## Task requirements
Work through the records that follow and return each line containing the word "twitter".

## Listed entries
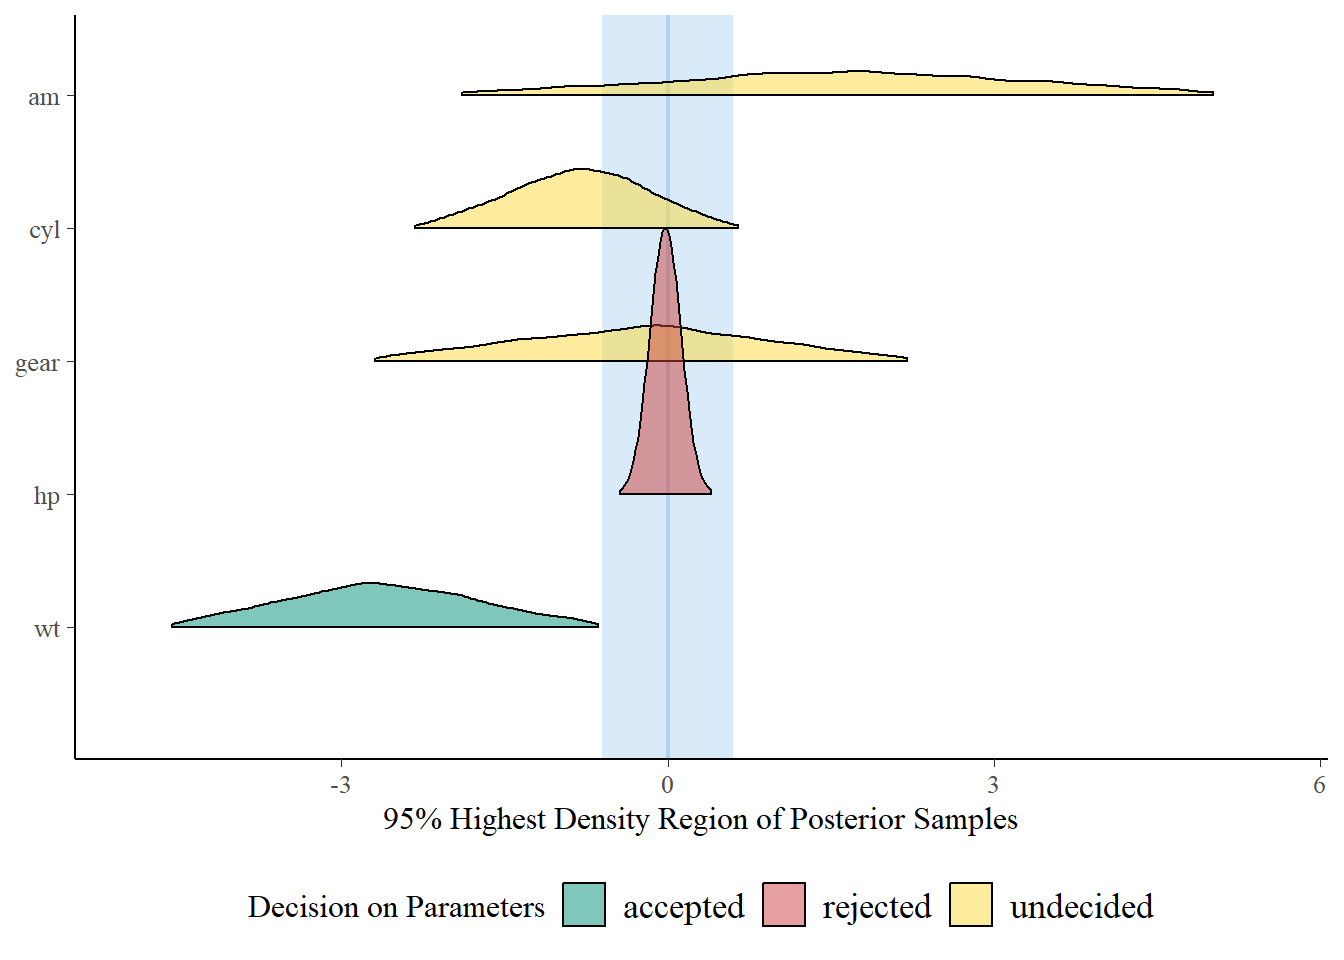
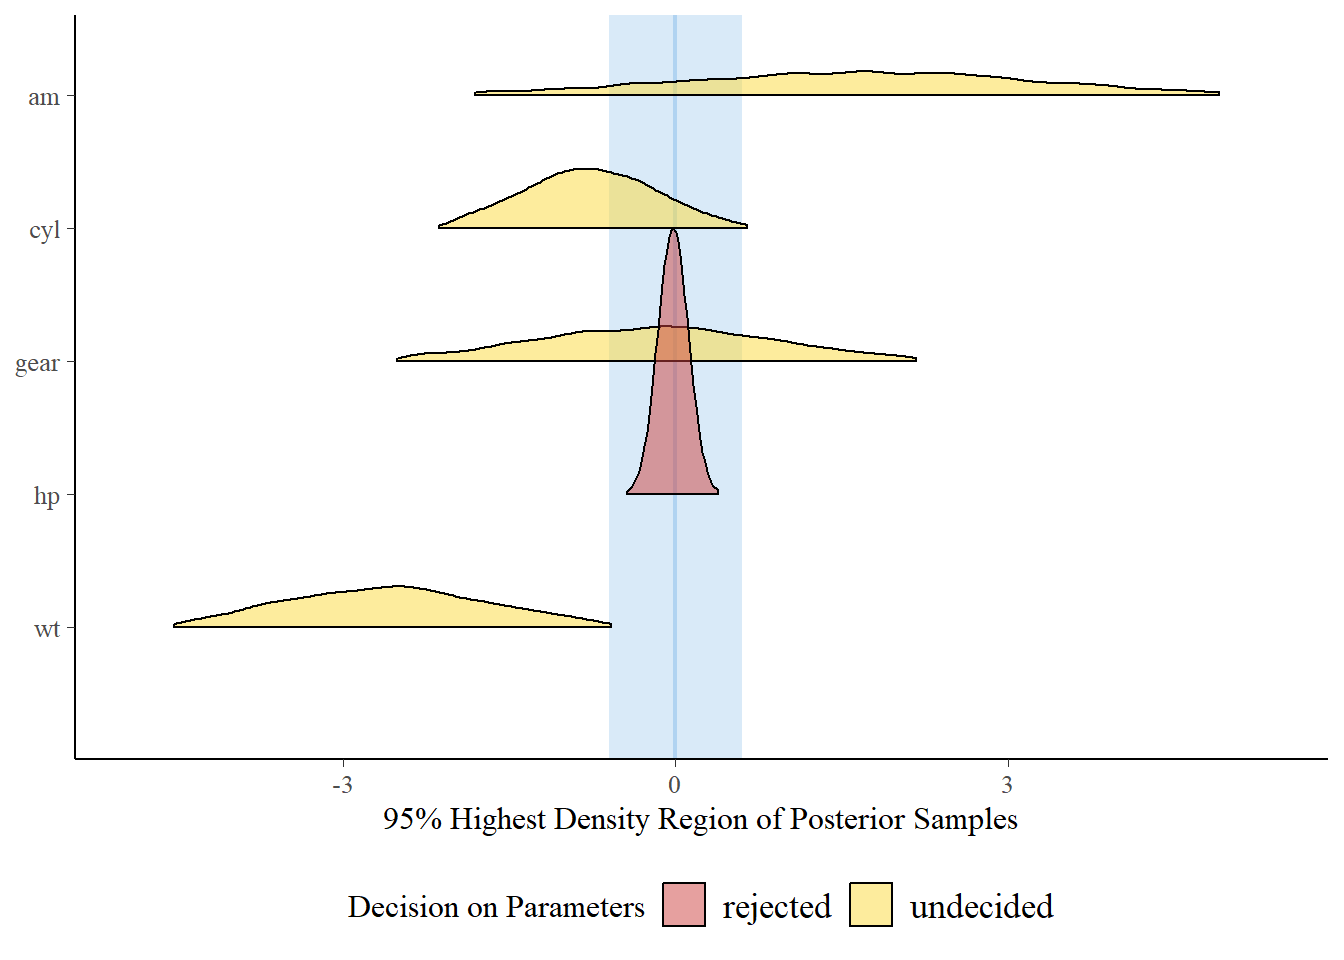
minor
close #17

diff --git a/docs/ressources/index.html b/docs/ressources/index.html
@@ -23,15 +23,15 @@
 <meta name="twitter:card" content="summary"/>
 <meta name="twitter:title" content="Learn R"/>
 <meta name="twitter:description" content="Guides Here are some links to get started with R:
- R for Datascience Quick-R Datacamp EdX courses YaRrr! The Pirate&rsquo;s Guide to R LearnR Youtube Channel Yan Holtz&rsquo;s tutorials  Stay tuned Here are some links of blogs and such to keep in touch with this evolving field:
+ R for Datascience Quick-R EdX courses YaRrr! The Pirate&rsquo;s Guide to R LearnR Youtube Channel Yan Holtz&rsquo;s tutorials Data Visualization: A practical introduction   Stay tuned Here are some links of blogs and such to keep in touch with this evolving field:
  r-bloggers r-weekly  Miscellaneous This section contains more scope-focused resources:
- Interpretable Machine Learning book Structural Equation Modeling using Lavaan  Contribute You can contribute to this post by adding more resources here."/>
+ Interpretable Machine Learning book Structural Equation Modeling using Lavaan  For Psychology  Learning Statistics with R R for Psychological Science Statistical Modeling and Mixed Models with R  Contribute You can contribute to this post by adding more resources here."/>
 
 <meta property="og:title" content="Learn R" />
 <meta property="og:description" content="Guides Here are some links to get started with R:
- R for Datascience Quick-R Datacamp EdX courses YaRrr! The Pirate&rsquo;s Guide to R LearnR Youtube Channel Yan Holtz&rsquo;s tutorials  Stay tuned Here are some links of blogs and such to keep in touch with this evolving field:
+ R for Datascience Quick-R EdX courses YaRrr! The Pirate&rsquo;s Guide to R LearnR Youtube Channel Yan Holtz&rsquo;s tutorials Data Visualization: A practical introduction   Stay tuned Here are some links of blogs and such to keep in touch with this evolving field:
  r-bloggers r-weekly  Miscellaneous This section contains more scope-focused resources:
- Interpretable Machine Learning book Structural Equation Modeling using Lavaan  Contribute You can contribute to this post by adding more resources here." />
+ Interpretable Machine Learning book Structural Equation Modeling using Lavaan  For Psychology  Learning Statistics with R R for Psychological Science Statistical Modeling and Mixed Models with R  Contribute You can contribute to this post by adding more resources here." />
 <meta property="og:type" content="article" />
 <meta property="og:url" content="/blog/ressources/" /><meta property="og:site_name" content="easystats" />
 
@@ -192,11 +192,12 @@
 <ul>
 <li><a href="https://r4ds.had.co.nz/"><strong>R for Datascience</strong></a></li>
 <li><a href="https://www.statmethods.net/r-tutorial/index.html"><strong>Quick-R</strong></a></li>
-<li><a href="https://www.datacamp.com/"><strong>Datacamp</strong></a></li>
 <li><a href="https://www.edx.org/learn/r-programming"><strong>EdX courses</strong></a></li>
 <li><a href="https://bookdown.org/ndphillips/YaRrr/"><strong>YaRrr! The Pirate&rsquo;s Guide to R</strong></a></li>
 <li><a href="https://www.youtube.com/user/TheLearnR/"><strong>LearnR Youtube Channel</strong></a></li>
 <li><a href="https://www.yan-holtz.com/teaching"><strong>Yan Holtz&rsquo;s tutorials</strong></a></li>
+<li><a href="https://socviz.co/"><strong>Data Visualization: A practical introduction</strong></a>
+<br /></li>
 </ul>
 
 <h2 id="stay-tuned">Stay tuned</h2>
@@ -214,9 +215,16 @@ evolving field:</p>
 <p>This section contains more scope-focused resources:</p>
 
 <ul>
-<li><a href="https://christophm.github.io/interpretable-ml-book/"><strong>Interpretable Machine Learning
-book</strong></a></li>
+<li><a href="https://christophm.github.io/interpretable-ml-book/"><strong>Interpretable Machine Learning book</strong></a></li>
 <li><a href="https://curranbauer.org/wp-content/uploads/2019/04/SEM-R-notes-for-web-2019.pdf"><strong>Structural Equation Modeling using Lavaan</strong></a></li>
+</ul>
+
+<h2 id="for-psychology">For Psychology</h2>
+
+<ul>
+<li><a href="https://learningstatisticswithr.com/"><strong>Learning Statistics with R</strong></a></li>
+<li><a href="https://psyr.org/"><strong>R for Psychological Science</strong></a></li>
+<li><a href="https://github.com/singmann/mixed_model_workshop"><strong>Statistical Modeling and Mixed Models with R</strong></a></li>
 </ul>
 
 <h2 id="contribute">Contribute</h2>

diff --git a/docs/posts/performance_presentation/index.html b/docs/posts/performance_presentation/index.html
@@ -262,8 +262,8 @@ icc(model)</code></pre>
 <p>Now let’s compute <strong>all available</strong> indices of performance appropriate for a given model. This can be done via the <a href="https://easystats.github.io/performance/reference/model_performance.html"><strong>model_performance()</strong></a>.</p>
 <pre class="r"><code># Compute all performance indices
 model_performance(model)</code></pre>
-<pre><code>&gt;   AIC BIC R2_conditional R2_marginal ICC_adjusted ICC_conditional RMSE
-&gt; 1 107 119           0.91        0.22         0.89             0.7 0.31</code></pre>
+<pre><code>&gt;   AIC BIC R2_conditional R2_marginal  ICC RMSE
+&gt; 1 107 119           0.91        0.22 0.89 0.31</code></pre>
 </div>
 <div id="bayesian-mixed-models" class="section level3">
 <h3>Bayesian Mixed Models</h3>
@@ -276,14 +276,10 @@ model &lt;- stan_glmer(Sepal.Width ~ Petal.Length + (1|Species), data = iris)
 
 # Compute performance indices
 model_performance(model)</code></pre>
-<pre><code>&gt;   ELPD ELPD_SE LOOIC LOOIC_SE R2_Median R2_MAD R2_Mean R2_SD R2_MAP
-&gt; 1  -44      10    87       20      0.47  0.045    0.47 0.046   0.47
-&gt;   R2_CI_low R2_CI_high R2_marginal_Median R2_marginal_MAD R2_marginal_Mean
-&gt; 1       0.4       0.55               0.27           0.045             0.27
-&gt;   R2_marginal_SD R2_marginal_MAP R2_marginal_CI_low R2_marginal_CI_high
-&gt; 1          0.048            0.29               0.19                0.34
-&gt;   R2_LOO_adjusted
-&gt; 1            0.45</code></pre>
+<pre><code>&gt;   ELPD ELPD_SE LOOIC LOOIC_SE   R2 R2_SE R2_marginal R2_marginal_SE
+&gt; 1  -43      10    87       20 0.47 0.046        0.27          0.048
+&gt;   R2_LOO_adjusted RMSE
+&gt; 1            0.45 0.31</code></pre>
 <ul>
 <li><strong>Don’t forget to check out the</strong> <a href="https://easystats.github.io/performance/"><strong>documentation here</strong></a> <strong>for more!</strong></li>
 </ul>

diff --git a/content/posts/performance_presentation.html b/content/posts/performance_presentation.html
@@ -45,8 +45,8 @@ icc(model)</code></pre>
 <p>Now let’s compute <strong>all available</strong> indices of performance appropriate for a given model. This can be done via the <a href="https://easystats.github.io/performance/reference/model_performance.html"><strong>model_performance()</strong></a>.</p>
 <pre class="r"><code># Compute all performance indices
 model_performance(model)</code></pre>
-<pre><code>&gt;   AIC BIC R2_conditional R2_marginal ICC_adjusted ICC_conditional RMSE
-&gt; 1 107 119           0.91        0.22         0.89             0.7 0.31</code></pre>
+<pre><code>&gt;   AIC BIC R2_conditional R2_marginal  ICC RMSE
+&gt; 1 107 119           0.91        0.22 0.89 0.31</code></pre>
 </div>
 <div id="bayesian-mixed-models" class="section level3">
 <h3>Bayesian Mixed Models</h3>
@@ -59,14 +59,10 @@ model &lt;- stan_glmer(Sepal.Width ~ Petal.Length + (1|Species), data = iris)
 
 # Compute performance indices
 model_performance(model)</code></pre>
-<pre><code>&gt;   ELPD ELPD_SE LOOIC LOOIC_SE R2_Median R2_MAD R2_Mean R2_SD R2_MAP
-&gt; 1  -44      10    87       20      0.47  0.045    0.47 0.046   0.47
-&gt;   R2_CI_low R2_CI_high R2_marginal_Median R2_marginal_MAD R2_marginal_Mean
-&gt; 1       0.4       0.55               0.27           0.045             0.27
-&gt;   R2_marginal_SD R2_marginal_MAP R2_marginal_CI_low R2_marginal_CI_high
-&gt; 1          0.048            0.29               0.19                0.34
-&gt;   R2_LOO_adjusted
-&gt; 1            0.45</code></pre>
+<pre><code>&gt;   ELPD ELPD_SE LOOIC LOOIC_SE   R2 R2_SE R2_marginal R2_marginal_SE
+&gt; 1  -43      10    87       20 0.47 0.046        0.27          0.048
+&gt;   R2_LOO_adjusted RMSE
+&gt; 1            0.45 0.31</code></pre>
 <ul>
 <li><strong>Don’t forget to check out the</strong> <a href="https://easystats.github.io/performance/"><strong>documentation here</strong></a> <strong>for more!</strong></li>
 </ul>

diff --git a/docs/portfolio/index.html b/docs/portfolio/index.html
@@ -192,7 +192,7 @@
             <div class="row">
                 <div class="col-md-4 col-sm-4 col-xs-12" href="https://github.com/orgs/easystats/people"
                     target="_blank" rel="noopener noreferrer">
-                    <img class="project__image img-responsive" src="warrior.png" alt="People">
+                    <img class="project__image img-responsive" src="ghostbusters.jpg" alt="People">
                 </div>
                 <div class="col-md-8 col-sm-8 col-xs-12">
                     <span class="project__title">
@@ -209,6 +209,8 @@
 <ul>
 <li><a href="https://github.com/DominiqueMakowski">Dominique Makowski</a></li>
 <li><a href="https://github.com/strengejacke">Daniel Lüdecke</a></li>
+<li><a href="https://github.com/mattansb">Mattan S. Ben-Shachar</a></li>
+<li><a href="https://github.com/pdwaggoner">Philip Waggoner</a></li>
 </ul>
 
                     </span>

diff --git a/docs/posts/bayestestr_presentation/index.html b/docs/posts/bayestestr_presentation/index.html
@@ -251,11 +251,11 @@ equivalence_test(model)</code></pre>
 ##   ROPE: [-0.60 0.60]
 ## 
 ##    Parameter        H0 inside ROPE       95% HDI
-##  (Intercept)  rejected      0.00 % [24.52 49.35]
-##           wt  rejected      0.00 % [-4.50 -0.68]
-##          cyl undecided     37.65 % [-2.24  0.57]
-##         gear undecided     39.83 % [-2.69  2.22]
-##           am undecided     16.84 % [-2.00  5.12]
+##  (Intercept)  rejected      0.00 % [24.75 48.74]
+##           wt undecided      0.03 % [-4.50 -0.60]
+##          cyl undecided     38.60 % [-2.03  0.58]
+##         gear undecided     41.44 % [-2.48  2.19]
+##           am undecided     17.81 % [-1.91  4.96]
 ##           hp  accepted    100.00 % [-0.06  0.01]</code></pre>
 <p>Results can also be plotted, to get a better impression of the posterior distributions and the ROPE-coverage.</p>
 <pre class="r"><code># Do the test and plot results

diff --git a/content/posts/bayestestR_presentation.html b/content/posts/bayestestR_presentation.html
@@ -34,11 +34,11 @@ equivalence_test(model)</code></pre>
 ##   ROPE: [-0.60 0.60]
 ## 
 ##    Parameter        H0 inside ROPE       95% HDI
-##  (Intercept)  rejected      0.00 % [24.52 49.35]
-##           wt  rejected      0.00 % [-4.50 -0.68]
-##          cyl undecided     37.65 % [-2.24  0.57]
-##         gear undecided     39.83 % [-2.69  2.22]
-##           am undecided     16.84 % [-2.00  5.12]
+##  (Intercept)  rejected      0.00 % [24.75 48.74]
+##           wt undecided      0.03 % [-4.50 -0.60]
+##          cyl undecided     38.60 % [-2.03  0.58]
+##         gear undecided     41.44 % [-2.48  2.19]
+##           am undecided     17.81 % [-1.91  4.96]
 ##           hp  accepted    100.00 % [-0.06  0.01]</code></pre>
 <p>Results can also be plotted, to get a better impression of the posterior distributions and the ROPE-coverage.</p>
 <pre class="r"><code># Do the test and plot results

diff --git a/docs/portfolio/people/index.html b/docs/portfolio/people/index.html
@@ -185,6 +185,8 @@
 <ul>
 <li><a href="https://github.com/DominiqueMakowski">Dominique Makowski</a></li>
 <li><a href="https://github.com/strengejacke">Daniel Lüdecke</a></li>
+<li><a href="https://github.com/mattansb">Mattan S. Ben-Shachar</a></li>
+<li><a href="https://github.com/pdwaggoner">Philip Waggoner</a></li>
 </ul>
 
   </div>

diff --git a/content/ressources.md b/content/ressources.md
@@ -14,6 +14,8 @@ Here are some links to get started with R:
   - [**YaRrr\! The Pirate's Guide to R**](https://bookdown.org/ndphillips/YaRrr/)
   - [**LearnR Youtube Channel**](https://www.youtube.com/user/TheLearnR/)
   - [**Yan Holtz's tutorials**](https://www.yan-holtz.com/teaching)
+  - [**Data Visualization: A practical introduction**](https://socviz.co/)
+  
 
 ## Stay tuned
 
@@ -29,6 +31,11 @@ This section contains more scope-focused resources:
 
   - [**Interpretable Machine Learning book**](https://christophm.github.io/interpretable-ml-book/)
   - [**Structural Equation Modeling using Lavaan**](https://curranbauer.org/wp-content/uploads/2019/04/SEM-R-notes-for-web-2019.pdf)
+
+## For Psychology
+  - [**Learning Statistics with R**](https://learningstatisticswithr.com/)
+  - [**R for Psychological Science**](https://psyr.org/)
+  - [**Statistical Modeling and Mixed Models with R**](https://github.com/singmann/mixed_model_workshop)
 
 ## Contribute
 

diff --git a/content/portfolio/people.md b/content/portfolio/people.md
@@ -3,7 +3,7 @@ date: "2018-06-21"
 description: Join the monster hunters
 layout: portfolio
 link: https://github.com/orgs/easystats/people
-screenshot: warrior.png
+screenshot: ghostbusters.jpg
 title: People
 ---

## Written response
 <meta name="twitter:card" content="summary"/>
 <meta name="twitter:title" content="Learn R"/>
 <meta name="twitter:description" content="Guides Here are some links to get started with R:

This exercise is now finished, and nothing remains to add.